## Directions for this task
Looking at the entries underneath, work out how many lines contain "defineComponent". Write only that number.

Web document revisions
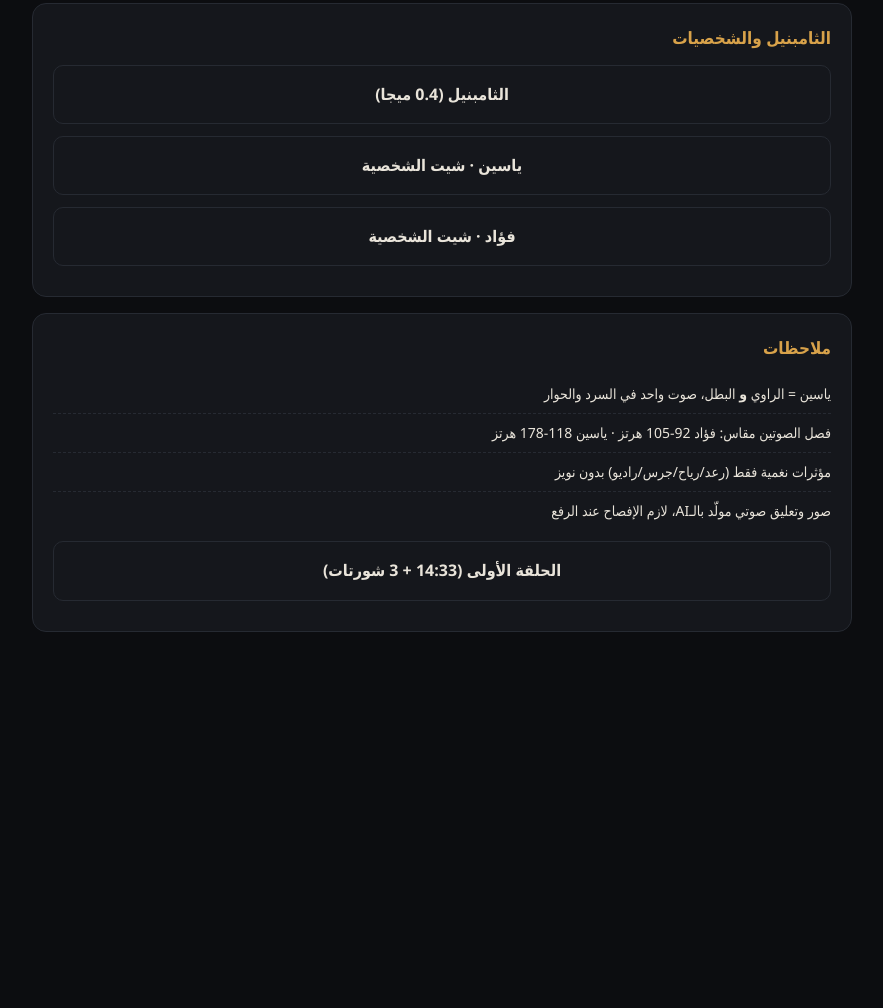
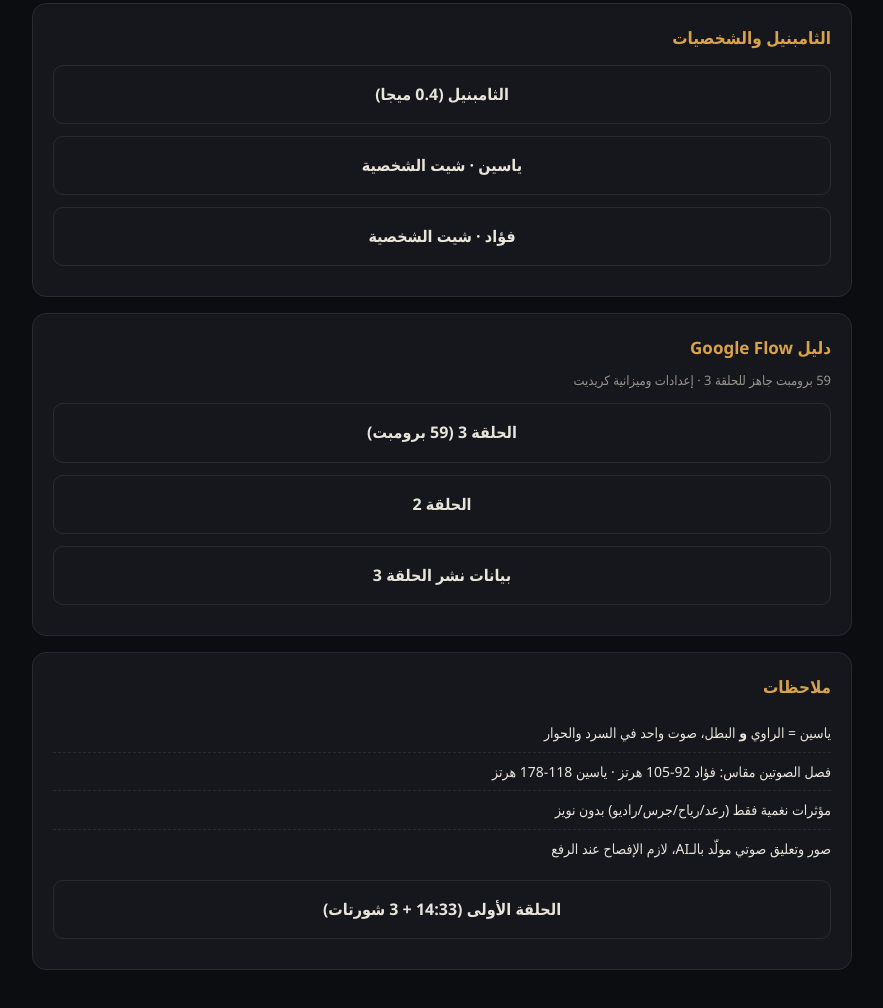
Before and after one commit to islamelasal/rewayat, a plain HTML site: page output/dl/index.html in a window 1280 px wide. Shown: the part 3175-4183 px from the top of the page, without its empty margins (198-1081 px from the left). Before the commit the page ends 3887 px from the top, so only its background shows below. Drawn offline with Linux system fonts and the light colour scheme.

Commit message:
EP3 Google Flow guide: 59 production-ready prompts
Measured the actual clip count from the audio (441s of speech / 8s =
59 clips), not estimated. Budget math: 472 credits all-360p, 1416
all-720p, 1064 mixed.

The guide's whole point is the face constraint: the eastern man must
never have a visible face. Explicitly says NOT to use Ingredients, which
is the opposite of the usual advice and the thing that would break the
story if someone followed the EP2 guide by habit.

Co-authored-by: arena-agent <297053741+arena-agent@users.noreply.github.com>

```diff
--- a/output/dl/index.html
+++ b/output/dl/index.html
@@ -119,6 +119,13 @@
 </div>
 
 <div class="card">
+  <h2>دليل Google Flow</h2>
+  <div class="meta">59 برومبت جاهز للحلقة 3 · إعدادات وميزانية كريديت</div>
+  <a class="btn btn-sec" href="docs/دليل-flow-الحلقة-3.md" download>الحلقة 3 (59 برومبت)</a>
+  <a class="btn btn-sec" href="docs/دليل-flow-الحلقة-2.md" download>الحلقة 2</a>
+  <a class="btn btn-sec" href="docs/بيانات-نشر-الحلقة-3.md" download>بيانات نشر الحلقة 3</a>
+</div>
+<div class="card">
   <h2>ملاحظات</h2>
   <ul class="files">
     <li>ياسين = الراوي <b>و</b> البطل، صوت واحد في السرد والحوار</li>
```
Also changed, not shown: 3 other files.
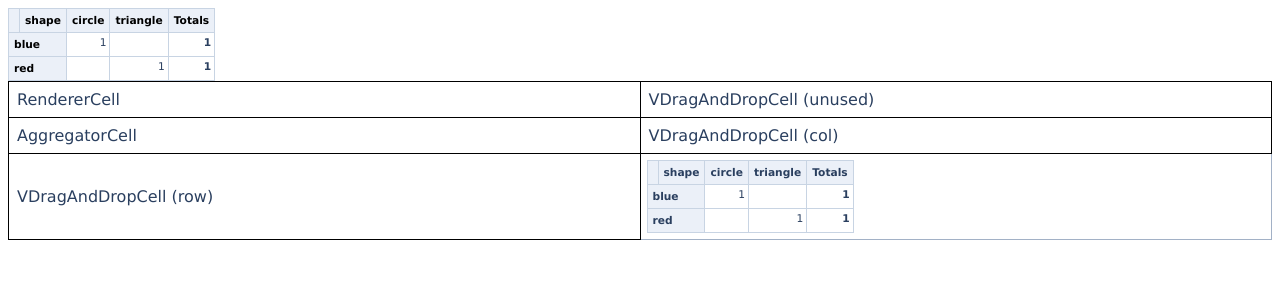
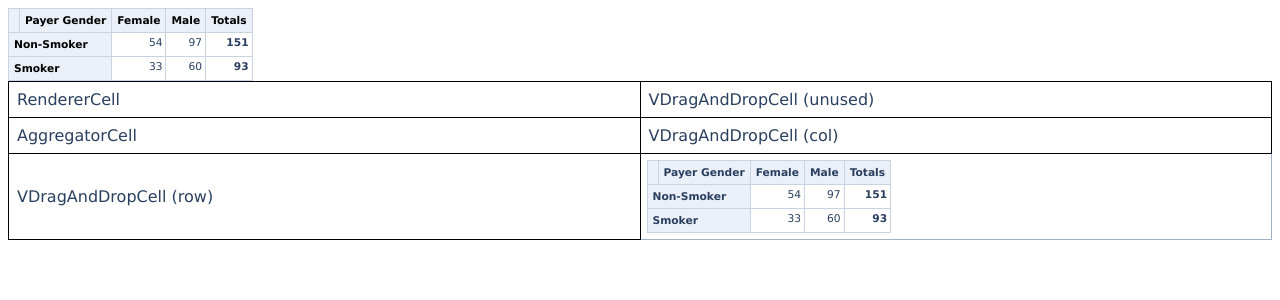
Before and after one commit to vue-pivottable/vue3-pivottable, a Vue app: page / in a window 1280 px wide. Shown: the top 300 px of the page. Built offline with nearby package versions, Linux system fonts and the light colour scheme.

Commit message:
feat: add tip data

```diff
--- a/src/App.vue
+++ b/src/App.vue
@@ -1,42 +1,24 @@
 <script setup>
 import { VPivottable } from './index.js'
-// import tips from './tips.js'
+import tips from './tips.js'
 </script>
 
 <template>
 
   <div>
     <VPivottable
-      :data="[
-        {
-          color: 'blue',
-          shape: 'circle'
-        },
-        {
-          color: 'red',
-          shape: 'triangle'
-        }
-      ]"
-      :rows="['color']"
-      :cols="['shape']"
+      :data="tips"
+      :rows="['Payer Smoker']"
+      :cols="['Payer Gender']"
     />
     <VPivottableUi
-      :data="[
-          {
-            color: 'blue',
-            shape: 'circle'
-          },
-          {
-            color: 'red',
-            shape: 'triangle'
-          }
-        ]"
-        :rows="['color']"
-        :cols="['shape']"
+      :data="tips"
+      :rows="['Payer Smoker']"
+      :cols="['Payer Gender']"
     >
-        <template v-slot:pvtAttr="props">
-          {{ props }} 11
-        </template>
+        <!-- <template v-slot:pvtAttr="props">
+          {{ props }}
+        </template> -->
 
         <!-- <template v-slot:outputSlot>
           <div>slot</div>
```
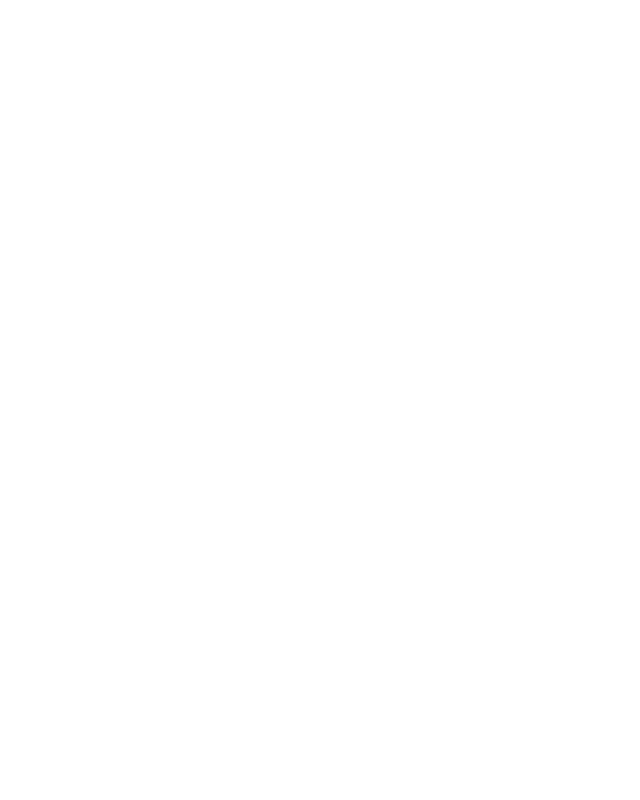
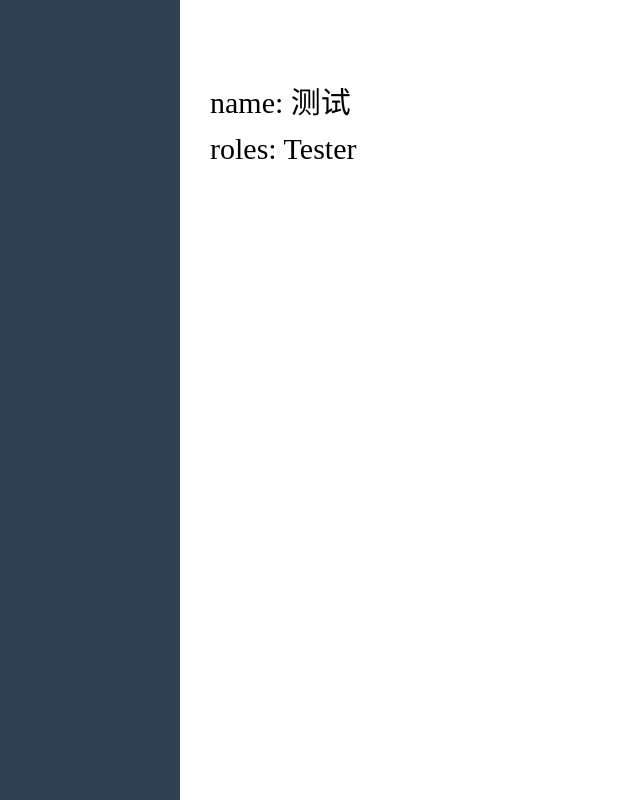
Before and after one commit to iDeanHere/i-admin, a Vue app: page /dashboard in a window 1280 px wide. Before the commit this address had no page. Shown: the whole page, without its empty margins (0-640 px from the left). Built offline with nearby package versions, Linux system fonts and the light colour scheme.

Commit message:
添加页面布局骨架相关组件

```diff
--- a/package.json
+++ b/package.json
@@ -34,7 +34,7 @@
     "eslint-plugin-standard": "^4.0.0",
     "eslint-plugin-vue": "^7.0.0-0",
     "node-sass": "^5.0.0",
-    "sass-loader": "^11.0.1",
+    "sass-loader": "^10.1.1",
     "typescript": "~3.9.3"
   }
 }
--- /dev/null
+++ b/src/layout/AppMain/index.vue
@@ -0,0 +1,37 @@
+<template>
+  <section class="app-main">
+    <transition name="fade-transform" mode="out-in">
+      <router-view :key="key" />
+    </transition>
+  </section>
+</template>
+
+<script lang="ts">
+import { computed, defineComponent } from 'vue'
+import { useRoute } from 'vue-router'
+const AppMain = defineComponent({
+  name: 'AppMain',
+  setup() {
+    const route = useRoute()
+    const key = computed(() => {
+      return route.path
+    })
+    return {
+      key
+    }
+  }
+})
+export default AppMain
+</script>
+
+<style scoped>
+.app-main {
+  min-height: calc(100vh - 50px); /* 50 = navbar */
+  width: 100%;
+  position: relative;
+  overflow: hidden;
+}
+.fixed-header + .app-main {
+  padding-top: 50px;
+}
+</style>
--- /dev/null
+++ b/src/layout/Navbar/index.vue
@@ -0,0 +1,22 @@
+<template>
+  <div class="navbar"></div>
+</template>
+
+<script lang="ts">
+import { defineComponent } from 'vue'
+const NavBar = defineComponent({
+  name: 'Navbar',
+  setup() {
+    return {}
+  }
+})
+export default NavBar
+</script>
+
+<style lang="scss" scoped>
+.navbar {
+  height: 50px;
+  line-height: 50px;
+  border-radius: 0px !important;
+}
+</style>
--- /dev/null
+++ b/src/layout/Sidebar/index.vue
@@ -0,0 +1,21 @@
+<template>
+  <div :class="{ 'has-logo': showLogo }">
+    <el-scrollbar wrap-class="scrollbar-wrapper">
+      <el-menu></el-menu>
+    </el-scrollbar>
+  </div>
+</template>
+
+<script lang="ts">
+import { computed, defineComponent } from 'vue'
+const Sidebar = defineComponent({
+  name: 'Sidebar',
+  setup() {
+    const showLogo = computed(() => {
+      return false
+    })
+    return { showLogo }
+  }
+})
+export default Sidebar
+</script>
--- /dev/null
+++ b/src/layout/index.vue
@@ -0,0 +1,85 @@
+<template>
+  <div class="app-wrapper">
+    <sidebar class="sidebar-container" />
+    <div class="main-container">
+      <div :class="{ 'fixed-header': fixedHeader }">
+        <navbar />
+      </div>
+      <app-main />
+    </div>
+  </div>
+</template>
+
+<script lang="ts">
+import { computed, defineComponent } from 'vue'
+import AppMain from '@/layout/AppMain/index.vue'
+import Sidebar from '@/layout/Sidebar/index.vue'
+import Navbar from '@/layout/Navbar/index.vue'
+
+export default defineComponent({
+  name: 'Layout',
+  components: {
+    AppMain,
+    Sidebar,
+    Navbar
+  },
+  setup() {
+    const fixedHeader = computed(() => {
+      return false
+    })
+    return {
+      fixedHeader
+    }
+  }
+})
+</script>
+
+<style lang="scss" scoped>
+// TODO 后续引入 variables.scss
+$sideBarWidth: 210px;
+$menuBgColor: #304156;
+.app-wrapper {
+  position: relative;
+  height: 100%;
+  width: 100%;
+}
+.drawer-bg {
+  background-color: #000;
+  opacity: 0.3;
+  width: 100%;
+  height: 100%;
+  position: absolute;
+  top: 0;
+  z-index: 999;
+}
+.fixed-header {
+  position: fixed;
+  top: 0;
+  right: 0;
+  width: calc(100% - #{$sideBarWidth});
+  transition: width 0.28s;
+  z-index: 9;
+}
+.main-container {
+  position: relative;
+  min-height: 100%;
+  margin-left: 180px;
+  transition: margin-left 0.28s;
+}
+.sidebar-container {
+  position: fixed;
+  width: 180px !important;
+  height: 100%;
+  top: 0;
+  bottom: 0;
+  left: 0;
+  background-color: $menuBgColor;
+  font-size: 0px;
+  transition: width 0.28s;
+  z-index: 1001;
+  overflow: hidden;
+  .scrollbar-wrapper {
+    overflow-x: hidden !important;
+  }
+}
+</style>
--- a/src/router/index.ts
+++ b/src/router/index.ts
@@ -1,11 +1,19 @@
 import { createRouter, createWebHistory, RouteRecordRaw } from 'vue-router'
-import Dashboard from '../views/dashboard/index.vue'
+import Layout from '@/layout/index.vue'
 
 const routes: Array<RouteRecordRaw> = [
   {
     path: '/',
-    name: 'Dashboard',
-    component: Dashboard
+    redirect: '/dashboard',
+    component: Layout,
+    children: [
+      {
+        path: 'dashboard',
+        name: 'Dashboard',
+        component: () => import('@/views/dashboard/index.vue'),
+        meta: { title: 'Dashboard' }
+      }
+    ]
   }
   // {
   //   path: '/about',
--- a/src/views/dashboard/index.vue
+++ b/src/views/dashboard/index.vue
@@ -1,16 +1,36 @@
 <template>
-  <div>
-    <el-button>Test</el-button>
+  <div class="dashboard-container">
+    <div class="dashboard-text">name: {{ name }}</div>
+    <div class="dashboard-text">
+      roles: <span v-for="role in roles" :key="role">{{ role }}</span>
+    </div>
   </div>
 </template>
 
 <script lang="ts">
-import { defineComponent } from 'vue'
+import { computed, defineComponent } from 'vue'
 export default defineComponent({
+  name: 'Dashboard',
   setup() {
-    return {}
+    // TODO 待结合 vuex 来实现的逻辑
+    const name = computed(() => '测试')
+    const roles = computed(() => ['Tester'])
+    return {
+      name,
+      roles
+    }
   }
 })
 </script>
 
-<style lang="scss" scoped></style>
+<style lang="scss" scoped>
+.dashboard {
+  &-container {
+    margin: 30px;
+  }
+  &-text {
+    font-size: 30px;
+    line-height: 46px;
+  }
+}
+</style>
```
Also changed, not shown: 1 other file (tests, documents, lock files or other folders).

## Exercise result
11